Having read the records, set them all down exactly as they appear.

────────────────────

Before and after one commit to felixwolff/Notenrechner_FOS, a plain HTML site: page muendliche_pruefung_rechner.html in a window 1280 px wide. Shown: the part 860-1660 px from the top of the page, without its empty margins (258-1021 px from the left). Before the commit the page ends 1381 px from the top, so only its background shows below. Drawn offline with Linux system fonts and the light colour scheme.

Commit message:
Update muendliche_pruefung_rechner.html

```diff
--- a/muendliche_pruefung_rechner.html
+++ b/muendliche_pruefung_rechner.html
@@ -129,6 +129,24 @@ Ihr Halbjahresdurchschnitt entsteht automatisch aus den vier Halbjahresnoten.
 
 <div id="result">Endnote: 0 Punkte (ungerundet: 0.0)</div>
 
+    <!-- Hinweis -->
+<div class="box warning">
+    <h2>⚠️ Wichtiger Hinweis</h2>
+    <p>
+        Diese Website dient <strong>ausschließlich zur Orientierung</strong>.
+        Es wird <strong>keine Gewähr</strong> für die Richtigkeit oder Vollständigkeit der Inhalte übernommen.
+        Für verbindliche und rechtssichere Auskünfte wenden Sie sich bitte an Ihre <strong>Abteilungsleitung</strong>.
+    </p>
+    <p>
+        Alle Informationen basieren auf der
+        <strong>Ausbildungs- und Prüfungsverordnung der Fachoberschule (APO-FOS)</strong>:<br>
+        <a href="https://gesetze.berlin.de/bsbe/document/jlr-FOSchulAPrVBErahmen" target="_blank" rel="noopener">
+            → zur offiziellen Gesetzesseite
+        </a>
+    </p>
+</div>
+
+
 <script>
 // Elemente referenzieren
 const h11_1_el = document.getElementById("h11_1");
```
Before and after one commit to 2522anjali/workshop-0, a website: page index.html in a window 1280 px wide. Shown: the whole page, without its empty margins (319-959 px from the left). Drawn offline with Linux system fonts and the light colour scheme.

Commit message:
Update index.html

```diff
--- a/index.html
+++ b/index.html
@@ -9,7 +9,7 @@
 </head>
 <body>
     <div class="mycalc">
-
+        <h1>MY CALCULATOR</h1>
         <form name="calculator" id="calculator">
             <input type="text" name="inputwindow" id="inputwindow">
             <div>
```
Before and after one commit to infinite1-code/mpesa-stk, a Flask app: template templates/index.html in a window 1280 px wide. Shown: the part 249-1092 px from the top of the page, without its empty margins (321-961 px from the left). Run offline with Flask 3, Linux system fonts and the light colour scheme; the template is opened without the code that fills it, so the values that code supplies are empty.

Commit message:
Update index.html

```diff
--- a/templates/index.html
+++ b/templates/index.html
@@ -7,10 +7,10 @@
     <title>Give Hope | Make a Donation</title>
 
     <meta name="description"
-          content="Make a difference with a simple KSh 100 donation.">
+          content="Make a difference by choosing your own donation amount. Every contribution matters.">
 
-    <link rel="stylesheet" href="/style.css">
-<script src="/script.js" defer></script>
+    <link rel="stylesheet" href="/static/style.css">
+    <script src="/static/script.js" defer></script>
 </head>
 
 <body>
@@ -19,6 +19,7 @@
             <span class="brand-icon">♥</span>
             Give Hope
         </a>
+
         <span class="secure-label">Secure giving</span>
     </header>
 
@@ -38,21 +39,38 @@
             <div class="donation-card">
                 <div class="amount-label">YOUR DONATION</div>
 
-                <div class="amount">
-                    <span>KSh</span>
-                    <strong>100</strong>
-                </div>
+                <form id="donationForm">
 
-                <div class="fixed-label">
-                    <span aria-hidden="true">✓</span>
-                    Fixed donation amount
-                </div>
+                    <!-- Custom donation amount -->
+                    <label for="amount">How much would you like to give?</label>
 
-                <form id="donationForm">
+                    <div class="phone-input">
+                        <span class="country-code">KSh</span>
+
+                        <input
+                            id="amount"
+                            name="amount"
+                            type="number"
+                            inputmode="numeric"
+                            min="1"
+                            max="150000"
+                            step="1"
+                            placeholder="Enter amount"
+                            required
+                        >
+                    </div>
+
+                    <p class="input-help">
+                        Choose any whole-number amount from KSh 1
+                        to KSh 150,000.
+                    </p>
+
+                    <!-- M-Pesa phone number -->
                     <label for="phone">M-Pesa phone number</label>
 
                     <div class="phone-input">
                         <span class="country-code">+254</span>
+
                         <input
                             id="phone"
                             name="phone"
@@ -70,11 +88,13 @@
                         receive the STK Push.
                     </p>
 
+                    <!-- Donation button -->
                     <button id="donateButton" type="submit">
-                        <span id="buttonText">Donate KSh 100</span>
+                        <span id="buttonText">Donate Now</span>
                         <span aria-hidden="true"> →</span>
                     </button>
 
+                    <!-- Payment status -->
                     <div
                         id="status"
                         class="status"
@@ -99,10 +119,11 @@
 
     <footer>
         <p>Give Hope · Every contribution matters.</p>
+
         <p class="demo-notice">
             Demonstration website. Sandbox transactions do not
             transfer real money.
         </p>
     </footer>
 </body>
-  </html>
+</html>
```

────────────────────

## COMPLETED EXERCISE
Before and after one commit to felixwolff/Notenrechner_FOS, a plain HTML site: page muendliche_pruefung_rechner.html in a window 1280 px wide. Shown: the part 860-1660 px from the top of the page, without its empty margins (258-1021 px from the left). Before the commit the page ends 1381 px from the top, so only its background shows below. Drawn offline with Linux system fonts and the light colour scheme.

Commit message:
Update muendliche_pruefung_rechner.html

```diff
--- a/muendliche_pruefung_rechner.html
+++ b/muendliche_pruefung_rechner.html
@@ -129,6 +129,24 @@ Ihr Halbjahresdurchschnitt entsteht automatisch aus den vier Halbjahresnoten.
 
 <div id="result">Endnote: 0 Punkte (ungerundet: 0.0)</div>
 
+    <!-- Hinweis -->
+<div class="box warning">
+    <h2>⚠️ Wichtiger Hinweis</h2>
+    <p>
+        Diese Website dient <strong>ausschließlich zur Orientierung</strong>.
+        Es wird <strong>keine Gewähr</strong> für die Richtigkeit oder Vollständigkeit der Inhalte übernommen.
+        Für verbindliche und rechtssichere Auskünfte wenden Sie sich bitte an Ihre <strong>Abteilungsleitung</strong>.
+    </p>
+    <p>
+        Alle Informationen basieren auf der
+        <strong>Ausbildungs- und Prüfungsverordnung der Fachoberschule (APO-FOS)</strong>:<br>
+        <a href="https://gesetze.berlin.de/bsbe/document/jlr-FOSchulAPrVBErahmen" target="_blank" rel="noopener">
+            → zur offiziellen Gesetzesseite
+        </a>
+    </p>
+</div>
+
+
 <script>
 // Elemente referenzieren
 const h11_1_el = document.getElementById("h11_1");
```
Before and after one commit to 2522anjali/workshop-0, a website: page index.html in a window 1280 px wide. Shown: the whole page, without its empty margins (319-959 px from the left). Drawn offline with Linux system fonts and the light colour scheme.

Commit message:
Update index.html

```diff
--- a/index.html
+++ b/index.html
@@ -9,7 +9,7 @@
 </head>
 <body>
     <div class="mycalc">
-
+        <h1>MY CALCULATOR</h1>
         <form name="calculator" id="calculator">
             <input type="text" name="inputwindow" id="inputwindow">
             <div>
```
Before and after one commit to infinite1-code/mpesa-stk, a Flask app: template templates/index.html in a window 1280 px wide. Shown: the part 249-1092 px from the top of the page, without its empty margins (321-961 px from the left). Run offline with Flask 3, Linux system fonts and the light colour scheme; the template is opened without the code that fills it, so the values that code supplies are empty.

Commit message:
Update index.html

```diff
--- a/templates/index.html
+++ b/templates/index.html
@@ -7,10 +7,10 @@
     <title>Give Hope | Make a Donation</title>
 
     <meta name="description"
-          content="Make a difference with a simple KSh 100 donation.">
+          content="Make a difference by choosing your own donation amount. Every contribution matters.">
 
-    <link rel="stylesheet" href="/style.css">
-<script src="/script.js" defer></script>
+    <link rel="stylesheet" href="/static/style.css">
+    <script src="/static/script.js" defer></script>
 </head>
 
 <body>
@@ -19,6 +19,7 @@
             <span class="brand-icon">♥</span>
             Give Hope
         </a>
+
         <span class="secure-label">Secure giving</span>
     </header>
 
@@ -38,21 +39,38 @@
             <div class="donation-card">
                 <div class="amount-label">YOUR DONATION</div>
 
-                <div class="amount">
-                    <span>KSh</span>
-                    <strong>100</strong>
-                </div>
+                <form id="donationForm">
 
-                <div class="fixed-label">
-                    <span aria-hidden="true">✓</span>
-                    Fixed donation amount
-                </div>
+                    <!-- Custom donation amount -->
+                    <label for="amount">How much would you like to give?</label>
 
-                <form id="donationForm">
+                    <div class="phone-input">
+                        <span class="country-code">KSh</span>
+
+                        <input
+                            id="amount"
+                            name="amount"
+                            type="number"
+                            inputmode="numeric"
+                            min="1"
+                            max="150000"
+                            step="1"
+                            placeholder="Enter amount"
+                            required
+                        >
+                    </div>
+
+                    <p class="input-help">
+                        Choose any whole-number amount from KSh 1
+                        to KSh 150,000.
+                    </p>
+
+                    <!-- M-Pesa phone number -->
                     <label for="phone">M-Pesa phone number</label>
 
                     <div class="phone-input">
                         <span class="country-code">+254</span>
+
                         <input
                             id="phone"
                             name="phone"
@@ -70,11 +88,13 @@
                         receive the STK Push.
                     </p>
 
+                    <!-- Donation button -->
                     <button id="donateButton" type="submit">
-                        <span id="buttonText">Donate KSh 100</span>
+                        <span id="buttonText">Donate Now</span>
                         <span aria-hidden="true"> →</span>
                     </button>
 
+                    <!-- Payment status -->
                     <div
                         id="status"
                         class="status"
@@ -99,10 +119,11 @@
 
     <footer>
         <p>Give Hope · Every contribution matters.</p>
+
         <p class="demo-notice">
             Demonstration website. Sandbox transactions do not
             transfer real money.
         </p>
     </footer>
 </body>
-  </html>
+</html>
```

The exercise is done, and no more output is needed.